If you use raw egg whites and sugar, make sure they are heated and then cooled to room temperature.
Whipping cream helps keep the buttercream soft.
Use good quality vanilla extract to flavor the buttercream.
You can get the recipe for the cheat’s chocolate swiss meringue buttercream here.
Looking for more recipes? Sign up for my free recipe newsletter to get new recipes in your inbox each week! Find me sharing more inspiration on Pinterest and Instagram.
Basic Italian Meringue Recipe
The science of meringue is easily explained, but no matter how many times I watch watery, viscous egg whites inflate into glossy white peaks, it always feels like alchemy. How could a simple egg white whipped with sugar transform into the voluminous lovechild of marshmallow and whipped cream?
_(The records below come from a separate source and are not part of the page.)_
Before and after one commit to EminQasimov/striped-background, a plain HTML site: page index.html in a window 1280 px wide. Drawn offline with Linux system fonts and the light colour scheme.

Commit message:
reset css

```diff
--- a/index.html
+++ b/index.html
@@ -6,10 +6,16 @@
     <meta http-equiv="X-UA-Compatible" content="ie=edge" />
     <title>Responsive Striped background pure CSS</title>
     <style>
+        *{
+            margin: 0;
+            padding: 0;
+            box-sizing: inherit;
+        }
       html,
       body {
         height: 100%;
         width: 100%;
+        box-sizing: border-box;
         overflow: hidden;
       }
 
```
From mousses to buttercream to the toasted finish of a baked Alaska, it's one of the fundamental building blocks of pastry and a technique that provides fluffy, sweet aeration to hundreds of our favorite desserts.
Remarkably, the only ingredients needed to make meringue are egg whites and sugar, though an acid—usually lemon juice or cream of tartar—is often included as well.
Here's how it works. Egg whites consist of water and proteins. As you whip the whites, you force egg proteins to unfold and bond around air bubbles, creating a new type of structure. As you continue to whip, the bubbles get broken down while the protein mesh gets stretched out thinner and thinner. Eventually, as the bubbles become so small that an individual bubble is not observable to the human eye, the whipped whites take on a glossy, shaving cream-like texture.
This basic concept remains the same for all meringues, but there's more than one way to skin a cat the various methods to create meringue can be categorized into three different groups: French (made by simply whipping egg whites and sugar), Swiss (the whites and sugar are gently heated in a double boiler while cooking), and Italian (a hot sugar syrup is drizzled into egg whites as they whip). All three are useful in their own way, but today we're going to talk about Italian.
Italian meringue lends itself to a large range of uses. Whipping a hot (240°F/115°C) sugar syrup into foamy egg whites doesn't just make it the most stable of the meringues—it's also safe to eat without additional baking, which is why it's traditionally used to make buttercream frosting, or "Italian Buttercream." Italian meringue is also the most involved of the meringues because it requires a little bit of sugar cookery, but once you understand some meringue basics and have a good thermometer, it's as easy as meringue pie.